“You probably think your cup is half empty, don’t you?”
That was said to me in January, when I was at a friend’s apartment celebrating her birthday.
The comment transpired somehow because after receiving a beverage from the speaker, he also tried to put straws in my cup. And I freaked out. Unbeknownst to him, I have a mild (okay, stronger than mild) phobia of germs, and I am not comfortable with putting my mouth on a straw handled by someone else. So I got my own straws. There was some intermittent conversation, but eventually the above accusation was made – in jest, but as an accusation I receive on a rather regular basis, I had a ready response.
“I’m not an optimist, but I’m not a pessimist either. I’m a realist.” And I truly believe that, then and now. “And my cup is only one third empty,” I said, holding it up to demonstrate.
My mother often tells me not to think so negatively about things. That my attitude going in will have an effect on the result coming out. But I don’t consider my thinking to be negative. I consider it to be realistic. And I live in the real world – why would I ever want to think about anything in any other terms than reality?
My father says this: “There is no such thing as a pleasantly surprised optimist.” So why would I ever want to be an optimist? I like being pleasantly surprised, thank you very much.
This real world I live in is not black and white. Not being an optimist doesn’t automatically make me a pessimist. I don’t buy into the “set your expectations low and you won’t be disappointed” kind of negative attitude. In fact, I set very high expectations. For myself and for others. Expectations that are often not met. Just because I set those expectations with the caveat of “these may never be reached” in the back of my mind doesn’t mean I set them pessimistically. I set them realistically.

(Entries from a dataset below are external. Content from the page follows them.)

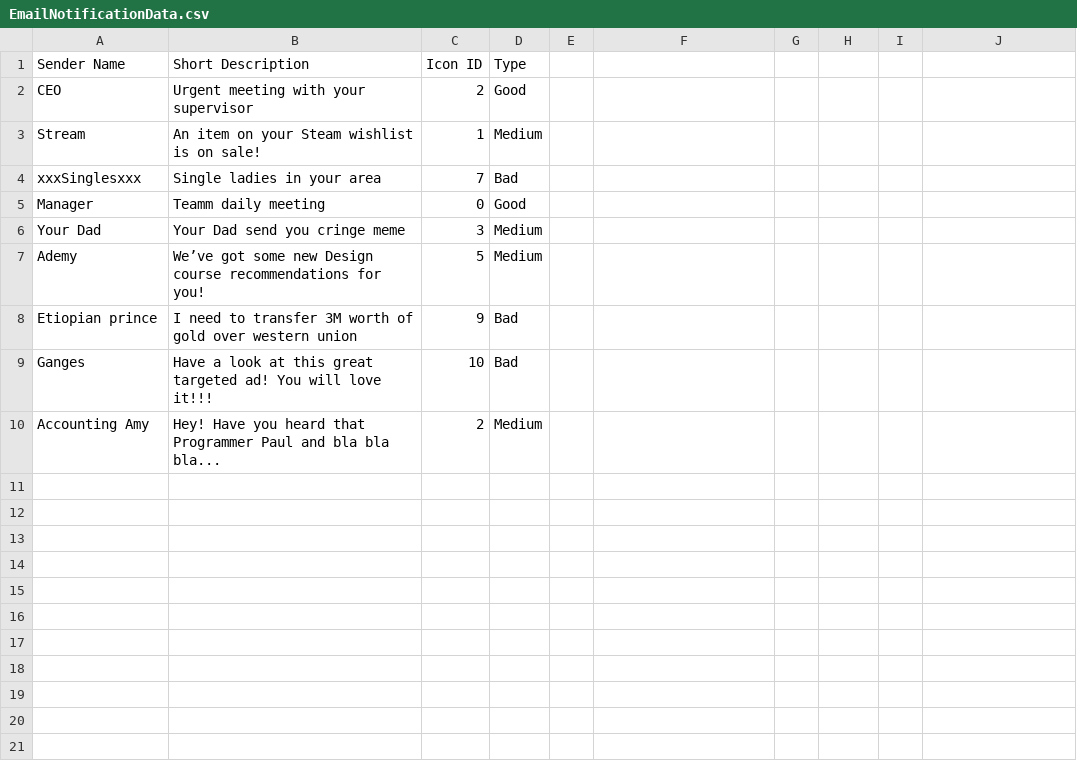
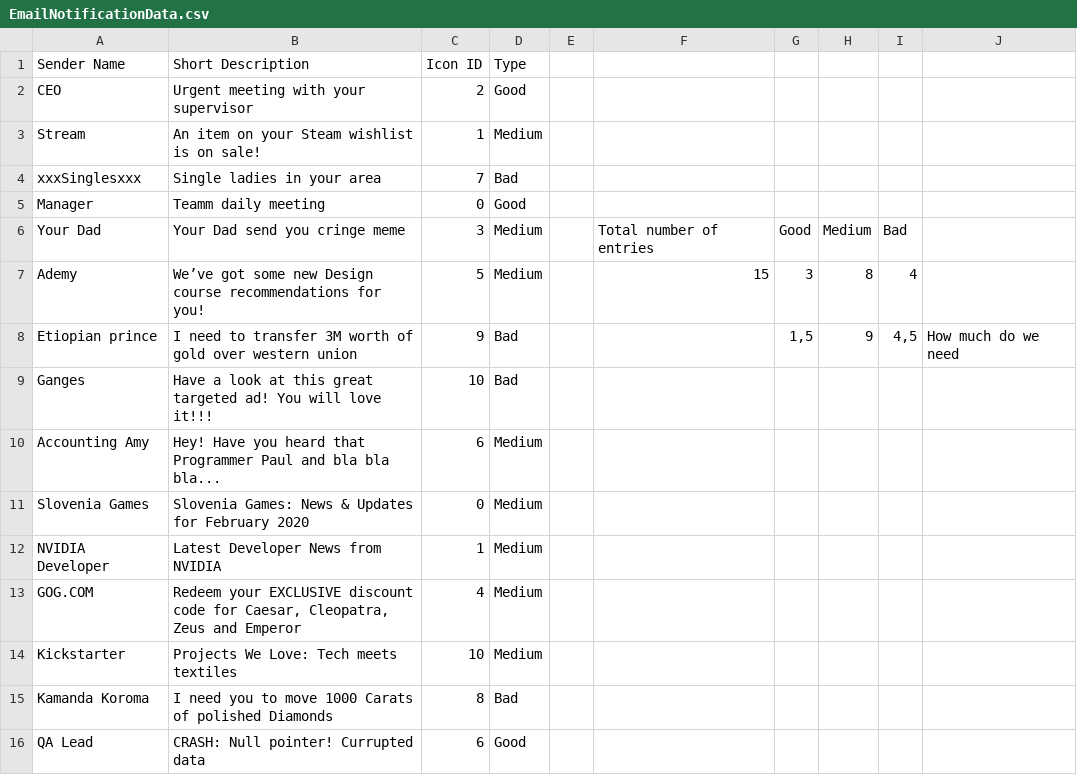
Before and after one commit to RokKos/a-lot-of-notifications, a CSV file: Assets/Resources/EmailNotificationData.csv, drawn as a sheet; the diff names each change by its address in the sheet, - before the commit and + after, or states it on an @@ line.

Commit message:
Scorring support for all minigames and also checking types and scoring email minigame

```diff
--- a/Assets/Resources/EmailNotificationData.csv
+++ b/Assets/Resources/EmailNotificationData.csv
-F6: (empty)
+F6: Total number of entries
-G6: (empty)
+G6: Good
-H6: (empty)
+H6: Medium
-I6: (empty)
+I6: Bad
-F7: (empty)
+F7: 15
-G7: (empty)
+G7: 3
-H7: (empty)
+H7: 8
-I7: (empty)
+I7: 4
-G8: (empty)
+G8: 1,5
-H8: (empty)
+H8: 9
-I8: (empty)
+I8: 4,5
-J8: (empty)
+J8: How much do we need
-C10 (Icon ID): 2
+C10 (Icon ID): 6
+row 11: Slovenia Games | Slovenia Games: News & Updates for February 2020 | 0 | Medium
+row 12: NVIDIA Developer | Latest Developer News from NVIDIA | 1 | Medium
+row 13: GOG.COM | Redeem your EXCLUSIVE discount code for Caesar, Cleopatra, Zeus and Emperor | 4 | Medium
+row 14: Kickstarter | Projects We Love: Tech meets textiles | 10 | Medium
+row 15: Kamanda Koroma | I need you to move 1000 Carats of polished Diamonds | 8 | Bad
+row 16: QA Lead | CRASH: Null pointer! Currupted data | 6 | Good
```
Also changed, not shown: 5 other files.
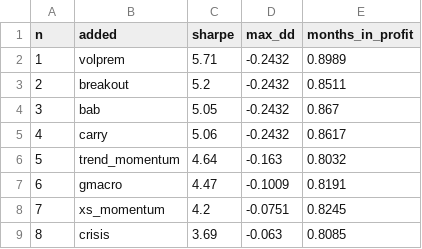
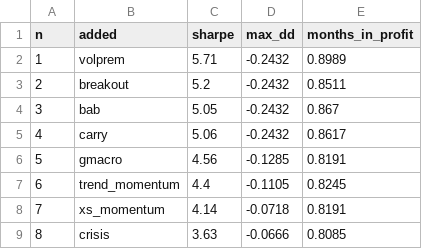
Before and after one commit to AlexSilka/quant_portfolio, a CSV file: reports/master_book_marginal.csv, drawn as a sheet.

```diff
--- a/reports/master_book_marginal.csv
+++ b/reports/master_book_marginal.csv
@@ -5,5 +5,5 @@ n,added,sharpe,max_dd,months_in_profit
 4,carry,5.06,-0.2432,0.8617
-5,trend_momentum,4.64,-0.163,0.8032
-6,gmacro,4.47,-0.1009,0.8191
-7,xs_momentum,4.2,-0.0751,0.8245
-8,crisis,3.69,-0.063,0.8085
+5,gmacro,4.56,-0.1285,0.8191
+6,trend_momentum,4.4,-0.1105,0.8245
+7,xs_momentum,4.14,-0.0718,0.8191
+8,crisis,3.63,-0.0666,0.8085
```
Also changed, not shown: reports/book/risk_budget_grid.csv, reports/master_book_correlation.csv, 27 other files.
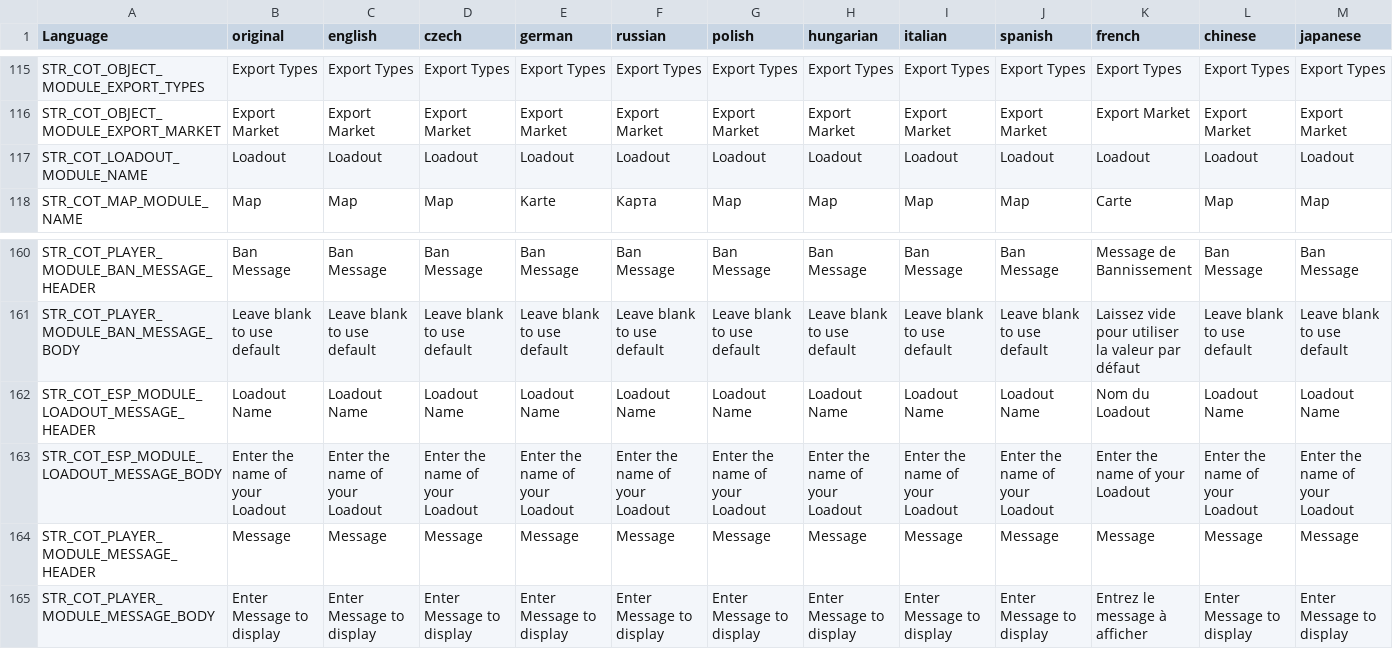
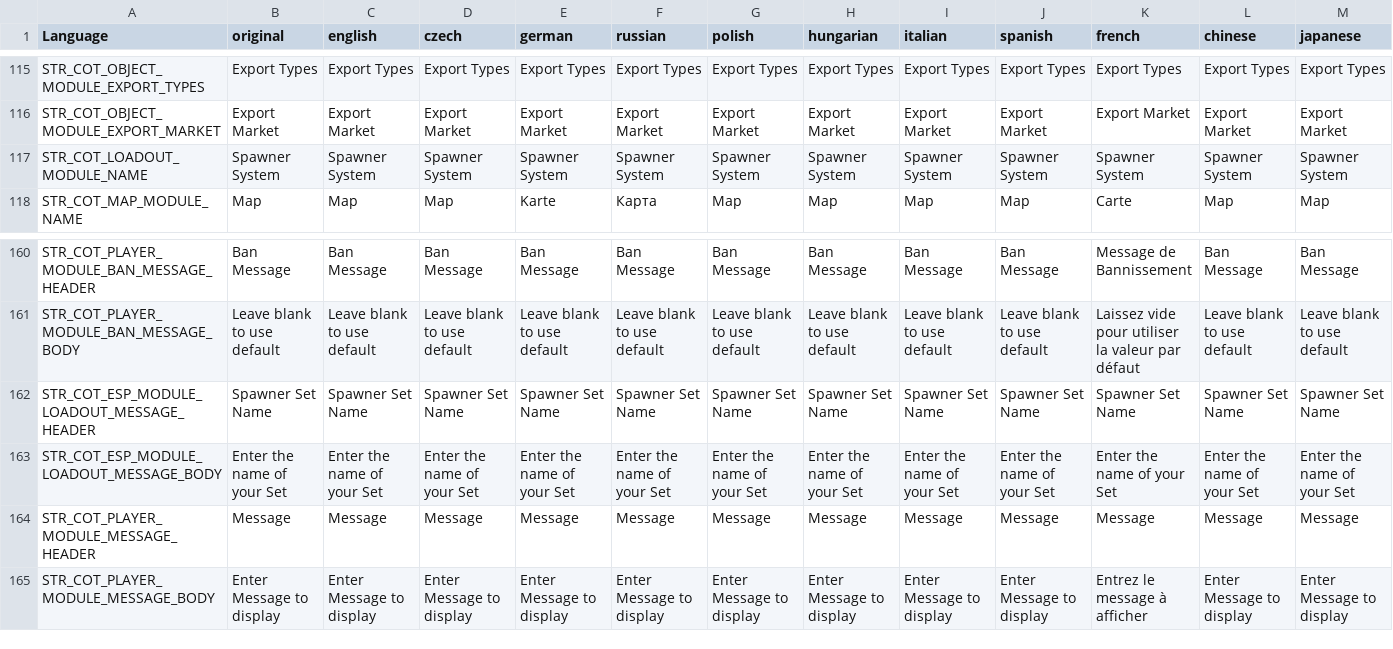
Before and after one commit to Jacob-Mango/DayZ-CommunityOnlineTools, a CSV file: JM/COT/languagecore/stringtable.csv, drawn as a sheet; only a part is shown, gaps mark what is left out; the diff covers the shown part only; the diff names each change by its address in the sheet, - before the commit and + after, or states it on an @@ line.

Commit message:
renamed loadouts to Spawner System

```diff
--- a/JM/COT/languagecore/stringtable.csv
+++ b/JM/COT/languagecore/stringtable.csv
-B117 (original): Loadout
+B117 (original): Spawner System
-C117 (english): Loadout
+C117 (english): Spawner System
-D117 (czech): Loadout
+D117 (czech): Spawner System
-E117 (german): Loadout
+E117 (german): Spawner System
-F117 (russian): Loadout
+F117 (russian): Spawner System
-G117 (polish): Loadout
+G117 (polish): Spawner System
-H117 (hungarian): Loadout
+H117 (hungarian): Spawner System
-I117 (italian): Loadout
+I117 (italian): Spawner System
-J117 (spanish): Loadout
+J117 (spanish): Spawner System
-K117 (french): Loadout
+K117 (french): Spawner System
-L117 (chinese): Loadout
+L117 (chinese): Spawner System
-M117 (japanese): Loadout
+M117 (japanese): Spawner System
-B162 (original): Loadout Name
+B162 (original): Spawner Set Name
-C162 (english): Loadout Name
+C162 (english): Spawner Set Name
-D162 (czech): Loadout Name
+D162 (czech): Spawner Set Name
-E162 (german): Loadout Name
+E162 (german): Spawner Set Name
-F162 (russian): Loadout Name
+F162 (russian): Spawner Set Name
-G162 (polish): Loadout Name
+G162 (polish): Spawner Set Name
-H162 (hungarian): Loadout Name
+H162 (hungarian): Spawner Set Name
-I162 (italian): Loadout Name
+I162 (italian): Spawner Set Name
-J162 (spanish): Loadout Name
+J162 (spanish): Spawner Set Name
-K162 (french): Nom du Loadout
+K162 (french): Spawner Set Name
-L162 (chinese): Loadout Name
+L162 (chinese): Spawner Set Name
-M162 (japanese): Loadout Name
+M162 (japanese): Spawner Set Name
-B163 (original): Enter the name of your Loadout
+B163 (original): Enter the name of your Set
-C163 (english): Enter the name of your Loadout
+C163 (english): Enter the name of your Set
-D163 (czech): Enter the name of your Loadout
+D163 (czech): Enter the name of your Set
-E163 (german): Enter the name of your Loadout
+E163 (german): Enter the name of your Set
-F163 (russian): Enter the name of your Loadout
+F163 (russian): Enter the name of your Set
-G163 (polish): Enter the name of your Loadout
+G163 (polish): Enter the name of your Set
-H163 (hungarian): Enter the name of your Loadout
+H163 (hungarian): Enter the name of your Set
-I163 (italian): Enter the name of your Loadout
+I163 (italian): Enter the name of your Set
-J163 (spanish): Enter the name of your Loadout
+J163 (spanish): Enter the name of your Set
-K163 (french): Enter the name of your Loadout
+K163 (french): Enter the name of your Set
-L163 (chinese): Enter the name of your Loadout
+L163 (chinese): Enter the name of your Set
-M163 (japanese): Enter the name of your Loadout
+M163 (japanese): Enter the name of your Set
```
Also changed, not shown: 6 edited cells elsewhere in this file, 2 other files.
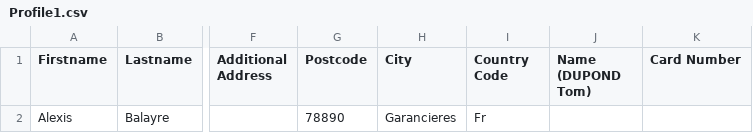
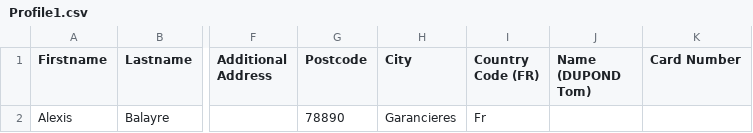
Before and after one commit to AlexisBal/Projet_Bot, a CSV file: Data/Profiles/Profile1.csv, drawn as a sheet; only a part is shown, gaps mark what is left out; the diff names each change by its address in the sheet, - before the commit and + after, or states it on an @@ line.

```diff
--- a/Data/Profiles/Profile1.csv
+++ b/Data/Profiles/Profile1.csv
-I1: Country Code
+I1: Country Code (FR)
```
Also changed, not shown: 4 other files.
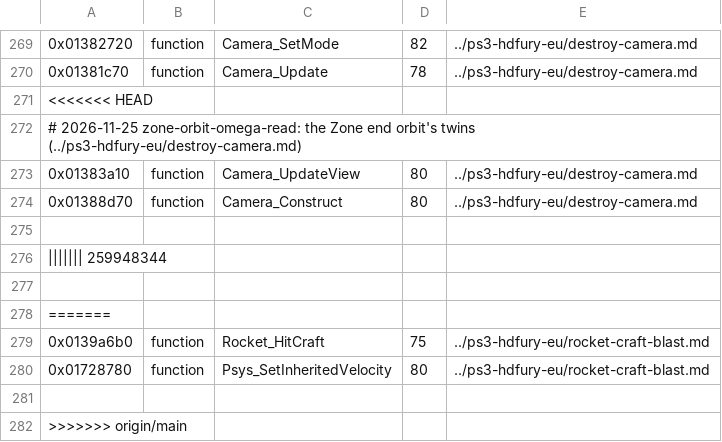
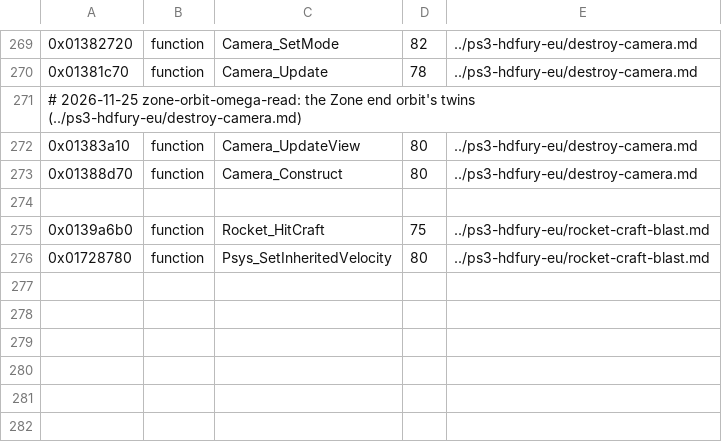
Before and after one commit to topaxi/OpenAntiGrav, a TSV file: docs/ghidra/functions/ps4-omega-eu/names.tsv, drawn as a sheet; only a part is shown, gaps mark what is left out; the diff names each change by its address in the sheet, - before the commit and + after, or states it on an @@ line.

```diff
--- a/docs/ghidra/functions/ps4-omega-eu/names.tsv
+++ b/docs/ghidra/functions/ps4-omega-eu/names.tsv
-row 271: <<<<<<< HEAD
-row 276: ||||||| 259948344
-row 277: (empty)
-row 278: =======
-row 281: (empty)
-row 282: >>>>>>> origin/main
```
Also changed, not shown: docs/ghidra/functions/vita-2048-eu-v104/names.tsv.
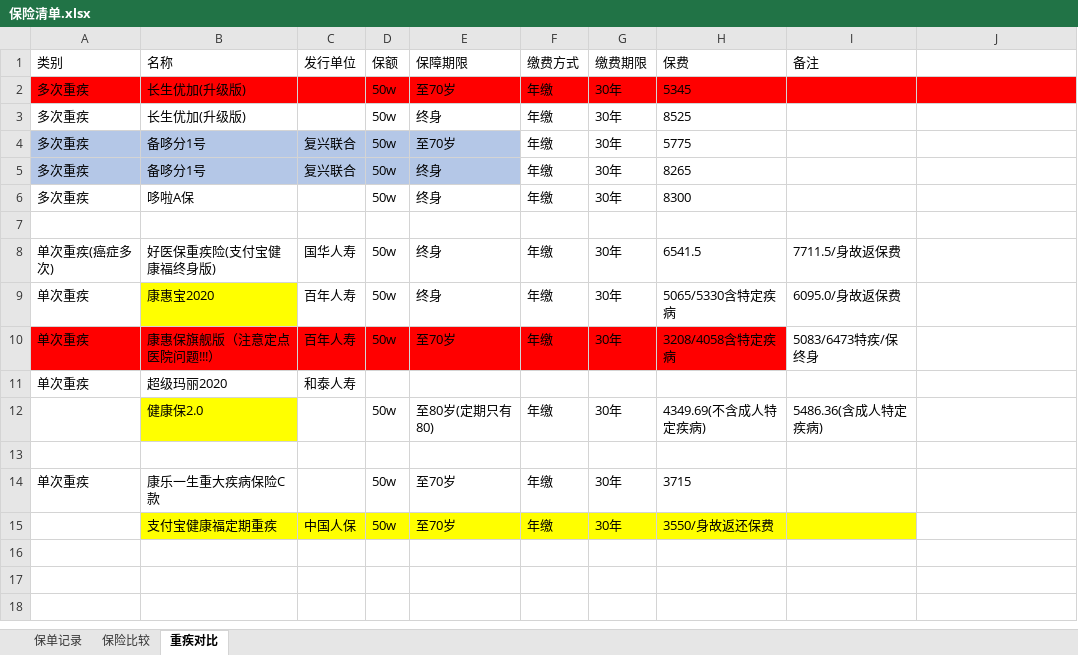
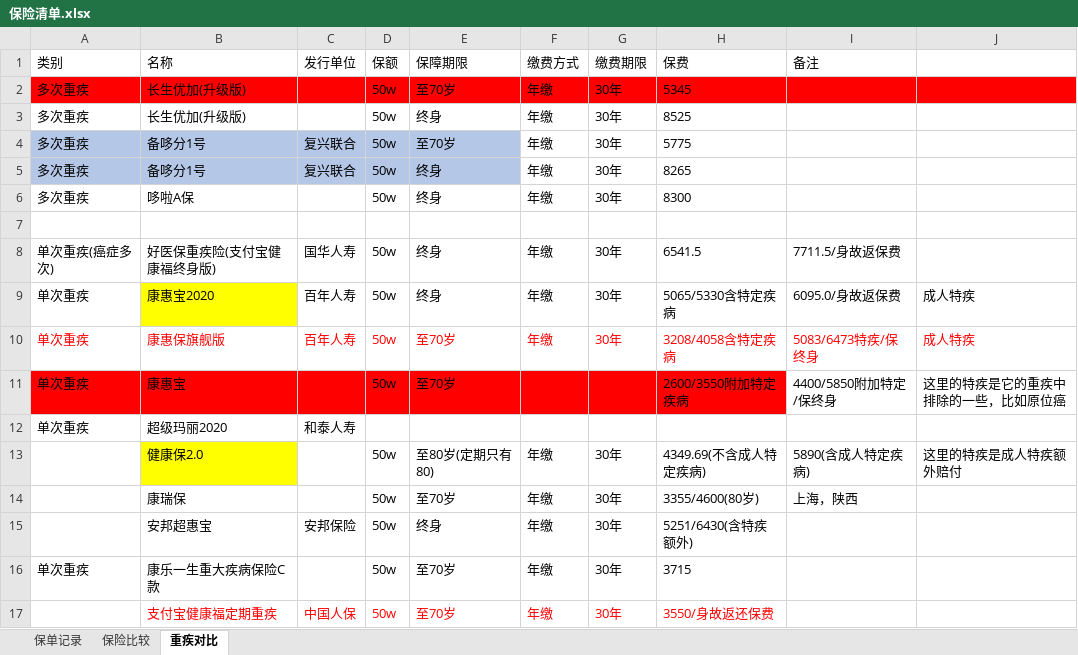
Before and after one commit to lonely917/SummaryForLearning, an Excel workbook: 保险/保险清单.xlsx, sheet 重疾对比, drawn as a sheet; values as stored, in another font and other column widths than the file's, no borders; addresses are those after the commit; the diff names each change by its address in the sheet, - before the commit and + after, or states it on an @@ line.

```diff
--- a/保险/保险清单.xlsx (sheet 重疾对比)
+++ b/保险/保险清单.xlsx (sheet 重疾对比)
-J9:J10: (empty)
+J9:J10: 成人特疾
-A10:I10 text colour: black
+A10:I10 text colour: #FF0000
-A10:H10 fill: #FF0000
+A10:H10 fill: none
-B10 (名称): 康惠保旗舰版（注意定点医院问题!!!）
+B10 (名称): 康惠保旗舰版
+row 11: 单次重疾 | 康惠宝 |  | 50w | 至70岁 |  |  | 2600/3550附加特定疾病 | 4400/5850附加特定/保终身 | 这里的特疾是它的重疾中排除的一些，比如原位癌
-I13 (备注): 5486.36(含成人特定疾病)
+I13 (备注): 5890(含成人特定疾病)
-J13: (empty)
+J13: 这里的特疾是成人特疾额外赔付
-row 14: (empty)
+row 14:  | 康瑞保 |  | 50w | 至70岁 | 年缴 | 30年 | 3355/4600(80岁) | 上海，陕西
+row 15:  | 安邦超惠宝 | 安邦保险 | 50w | 终身 | 年缴 | 30年 | 5251/6430(含特疾额外)
-B17:H17 text colour: black
+B17:H17 text colour: #FF0000
-B17:I17 fill: #FFFF00
+B17:I17 fill: none
```
Also changed, not shown: sheet 保险比较.
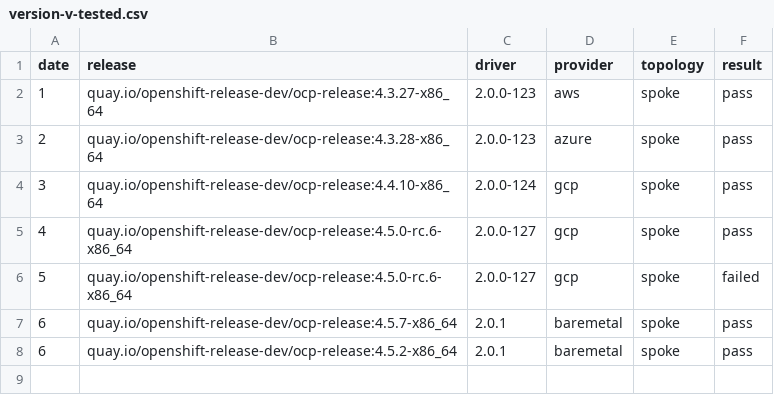
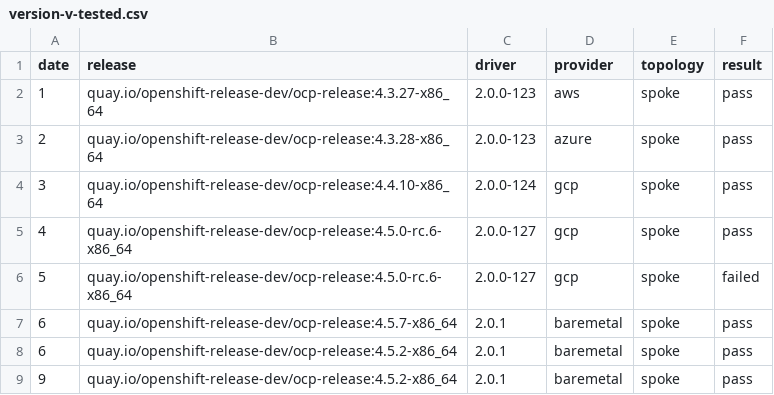
Before and after one commit to cdoan1/data-matrix, a CSV file: version-v-tested.csv, drawn as a sheet; the diff names each change by its address in the sheet, - before the commit and + after, or states it on an @@ line.

```diff
--- a/version-v-tested.csv
+++ b/version-v-tested.csv
+row 9: 9 | quay.io/openshift-release-dev/ocp-release:4.5.2-x86_64 | 2.0.1 | baremetal | spoke | pass
```
Also changed, not shown: 1 other file.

I am not Scrooge. I don’t limp around muttering bah humbug under my breath. (And I definitely don’t count my money like him – the germ phobia, remember? I can’t touch money without itching to wash my hands.) But I’m no Tiny Tim, either. And God bless us, everyone! Like, really? Religious connotations notwithstanding, I just don’t believe there is any one or any thing responsible for blessing everyone. And I don’t think it’s realistic to expect there to be.
Theology and spirituality aside – another post for another day – the fact is that I don’t expect everything to go well. I expect everything to go, because I am a person who makes sure of that, but I don’t necessarily expect – regardless of my best efforts to ensure it – everything to go my way. Is this negative? I don’t think it is. Is it positive? I don’t necessarily think it is that, either.
It just is.